SAN FRANCISCO (Reuters) - A judge blocked one of California's signature attempts to lower greenhouse gas emissions, a victory for out-of-state ethanol producers and refiners that has California's air quality board vowing to appeal.
U.S. District Judge Lawrence O'Neill in Fresno on Thursday issued a preliminary injunction against a regulation adopted by the California Air Resources Board in 2010.
The rules are aimed at rewarding biofuel fuel producers that consume less energy in their businesses, including transportation to customers.
Out-of-state producers having to ship their fuels over long distances would be at a disadvantage to California refiners.
The regulation unconstitutionally discriminates against out-of-state producers, O'Neill found.
Sue Reid, vice president at the Conservation Law Foundation, said O'Neill's injunction is "surprising" in terms of its scope.
"If this decision stands it would have an enormous chilling effect on states' ability to address climate change," said Reid, whose group intervened in the case to help defend the regulation. California is the only state that has implemented such an approach, she said.
Dave Clegern, a spokesman for the board, said it plans to ask O'Neill next week to put his ruling on hold, pending an appeal to the 9th U.S. Circuit Court of Appeals.
Shares of Pacific Ethanol Inc, which produces and markets renewable fuels on the West Coast, fell 7 percent on Friday following the judge's ruling.
The regulation was intended to force producers and refiners by 2020 to reduce their fuel's carbon footprint by 10 percent as part of a state effort to reduce greenhouse gas emissions to 1990 levels.
It was adopted in the wake of a related 2007 executive order by Arnold Schwarzenegger, then the state's governor.

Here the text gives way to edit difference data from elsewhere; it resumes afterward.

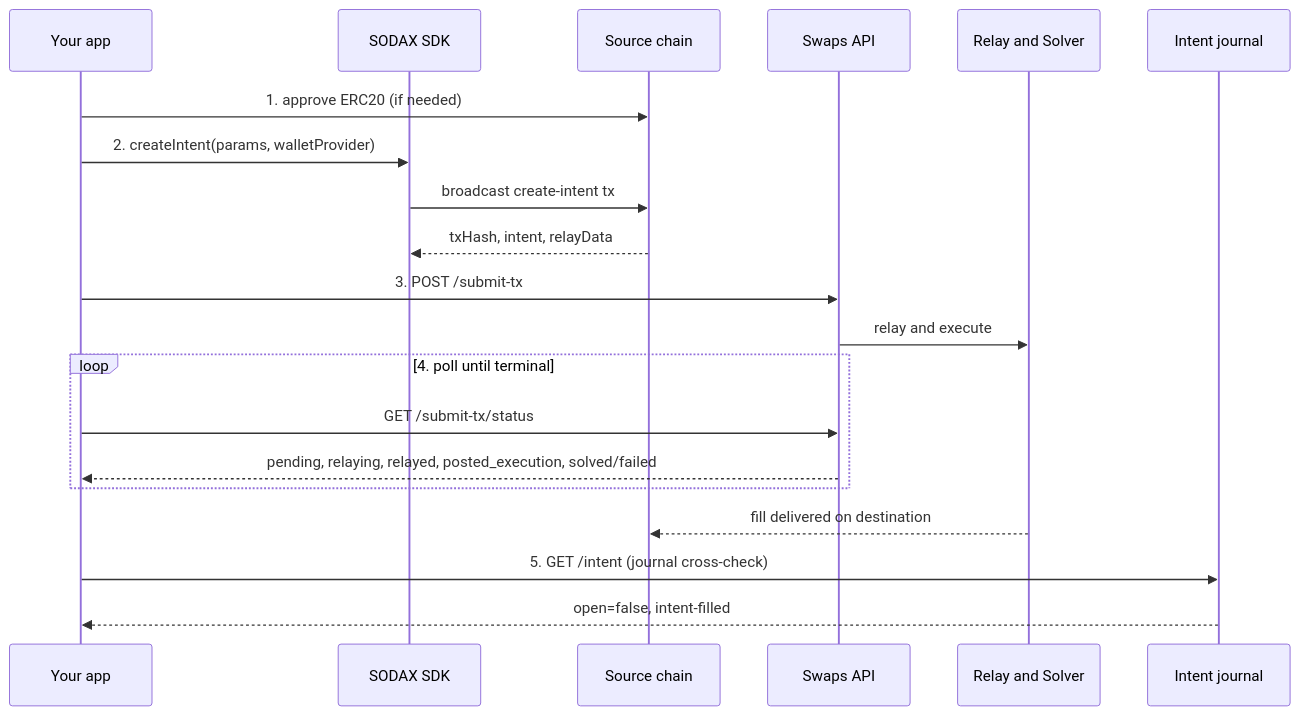
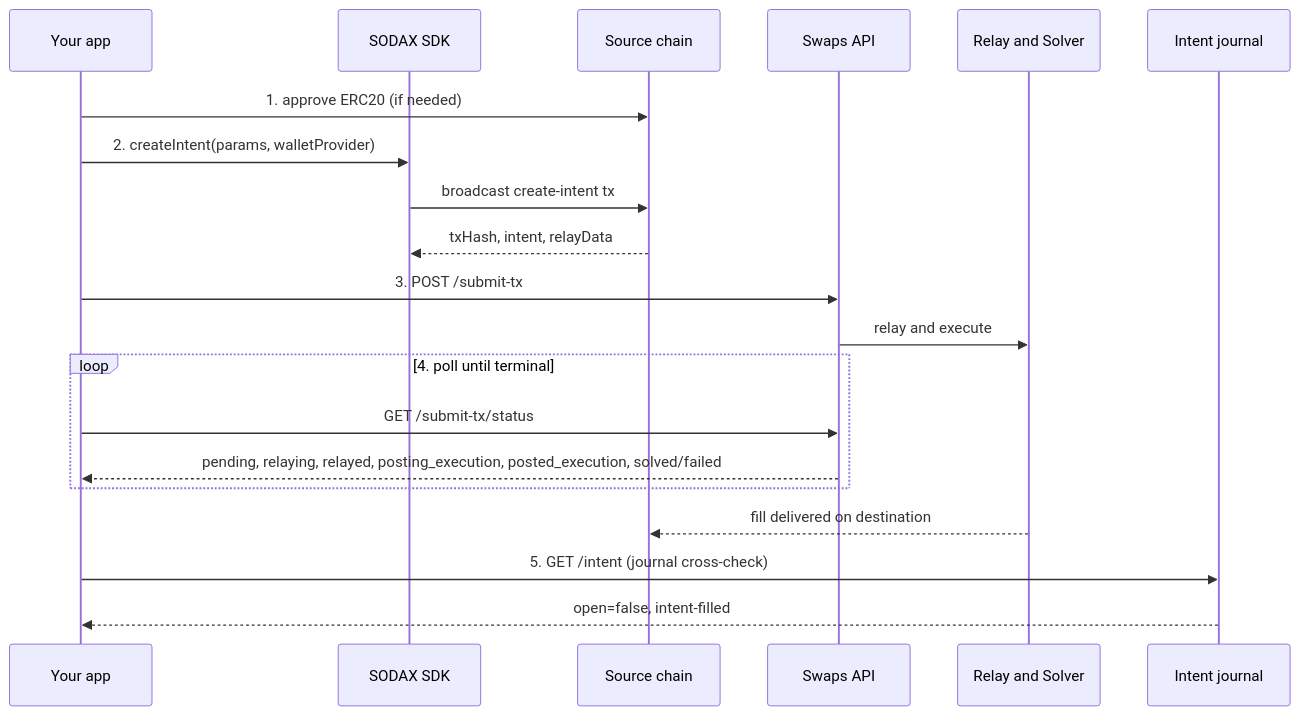
The diagram in README.md (icon-project/poc-swap-intent-sender), drawn with Mermaid before and after one commit. The commit also changed 2 other files, not shown here.

Commit message:
docs(swaps): fix status-vocabulary/diagram consistency (Copilot review)
- README mermaid diagram: include the `posting_execution` phase so it matches
  the full submit-tx/status lifecycle described elsewhere.
- INSTRUCTIONS: "otherwise-executed run" -> "otherwise-successful run"
  (`executed` is no longer the terminal swaps-api status; it's `solved`).
- chain-hop profile log: "swaps-api executed at" -> "swaps-api solved at"
  to match the measured terminal phase.

````diff
--- a/README.md
+++ b/README.md
@@ -135,23 +135,23 @@
 ```mermaid
 sequenceDiagram
     participant U as Your app
     participant SDK as SODAX SDK
     participant Chain as Source chain
     participant API as Swaps API
     participant Solver as Relay and Solver
     participant J as Intent journal
 
     U->>Chain: 1. approve ERC20 (if needed)
     U->>SDK: 2. createIntent(params, walletProvider)
     SDK->>Chain: broadcast create-intent tx
     Chain-->>SDK: txHash, intent, relayData
     U->>API: 3. POST /submit-tx
     API->>Solver: relay and execute
     loop 4. poll until terminal
         U->>API: GET /submit-tx/status
-        API-->>U: pending, relaying, relayed, posted_execution, solved/failed
+        API-->>U: pending, relaying, relayed, posting_execution, posted_execution, solved/failed
     end
     Solver-->>Chain: fill delivered on destination
     U->>J: 5. GET /intent (journal cross-check)
     J-->>U: open=false, intent-filled
 ```
````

While Congress has constitutional power to regulate interstate commerce, state interference with such commerce is also limited under so-called dormant Commerce Clause interpretations of the U.S. Constitution.

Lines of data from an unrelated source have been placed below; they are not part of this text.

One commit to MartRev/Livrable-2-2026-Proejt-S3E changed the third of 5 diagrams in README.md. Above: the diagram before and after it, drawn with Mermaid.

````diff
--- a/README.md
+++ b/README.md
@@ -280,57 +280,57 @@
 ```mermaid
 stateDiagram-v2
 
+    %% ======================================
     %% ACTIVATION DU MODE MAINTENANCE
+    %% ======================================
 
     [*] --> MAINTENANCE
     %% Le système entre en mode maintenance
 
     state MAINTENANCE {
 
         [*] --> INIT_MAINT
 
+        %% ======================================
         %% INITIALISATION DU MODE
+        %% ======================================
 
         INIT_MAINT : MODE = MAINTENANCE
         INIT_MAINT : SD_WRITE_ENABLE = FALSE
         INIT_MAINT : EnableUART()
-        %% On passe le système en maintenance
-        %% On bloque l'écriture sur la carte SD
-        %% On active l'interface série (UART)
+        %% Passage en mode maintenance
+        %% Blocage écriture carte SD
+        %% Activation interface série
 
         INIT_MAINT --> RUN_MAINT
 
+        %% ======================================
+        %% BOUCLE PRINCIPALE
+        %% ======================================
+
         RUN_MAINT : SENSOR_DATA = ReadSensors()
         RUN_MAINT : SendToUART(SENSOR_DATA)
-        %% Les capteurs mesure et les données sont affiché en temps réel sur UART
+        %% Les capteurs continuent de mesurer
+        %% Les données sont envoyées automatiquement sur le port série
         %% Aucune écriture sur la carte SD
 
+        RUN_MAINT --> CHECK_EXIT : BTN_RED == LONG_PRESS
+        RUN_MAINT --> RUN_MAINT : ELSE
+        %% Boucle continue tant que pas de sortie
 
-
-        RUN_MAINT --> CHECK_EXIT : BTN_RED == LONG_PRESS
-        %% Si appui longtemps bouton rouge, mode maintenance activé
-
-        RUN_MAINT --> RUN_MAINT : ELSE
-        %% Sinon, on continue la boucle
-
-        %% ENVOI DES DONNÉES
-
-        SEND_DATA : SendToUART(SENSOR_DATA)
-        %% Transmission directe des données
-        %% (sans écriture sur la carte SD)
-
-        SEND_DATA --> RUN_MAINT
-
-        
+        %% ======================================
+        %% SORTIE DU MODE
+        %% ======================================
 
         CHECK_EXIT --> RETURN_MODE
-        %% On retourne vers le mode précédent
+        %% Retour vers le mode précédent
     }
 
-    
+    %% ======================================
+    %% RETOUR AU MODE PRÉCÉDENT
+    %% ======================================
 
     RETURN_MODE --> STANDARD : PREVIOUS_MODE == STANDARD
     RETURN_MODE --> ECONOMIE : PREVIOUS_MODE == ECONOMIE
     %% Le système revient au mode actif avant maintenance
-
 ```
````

O'Neill, who was nominated by President George W. Bush, said California violated this doctrine. The regulation "discriminates against out-of-state corn-derived ethanol while favoring in-state corn ethanol and impermissibly regulates extraterritorial conduct.
"California impermissibly treads into the province and powers of our federal government, reaches beyond its boundaries to regulate activity wholly outside of its borders, and offends the dormant Commerce Clause," he continued.

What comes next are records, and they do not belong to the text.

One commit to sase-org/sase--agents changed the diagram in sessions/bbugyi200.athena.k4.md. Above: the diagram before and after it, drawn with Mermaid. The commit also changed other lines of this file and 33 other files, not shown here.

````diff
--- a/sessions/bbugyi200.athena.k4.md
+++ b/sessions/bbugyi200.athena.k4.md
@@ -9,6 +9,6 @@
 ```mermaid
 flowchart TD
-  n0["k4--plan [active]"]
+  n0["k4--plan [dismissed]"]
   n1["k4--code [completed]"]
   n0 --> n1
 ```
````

Industry participants applauded the decision, including Bob Dinneen, chief executive of the Renewable Fuels Association, and Tom Buis, chief executive of trade group Growth Energy. Those entities are plaintiffs in the case.
"With this ruling, it is our hope that the California regulators will come back to the table to work on a thoughtful, fair, and ultimately achievable strategy for improving our environment by incenting the growth and evolution of American renewable fuels," Dinneen and Buis said in a joint statement.
Environmentalists, meanwhile, are hoping for a better result on appeal.
"We're optimistic the 9th Circuit will take a hard look at this decision and come to a different conclusion," Reid said.
The case is Rocky Mountain Farmers Union et al v. Goldstene et al, U.S. District Court, Eastern District of California, No. 09-02234.
Reporting by Dan Levine and Noel Randewich in San Francisco, Jonathan Stempel in New York; editing by Jim Marshall, Richard Chang, Gary Hill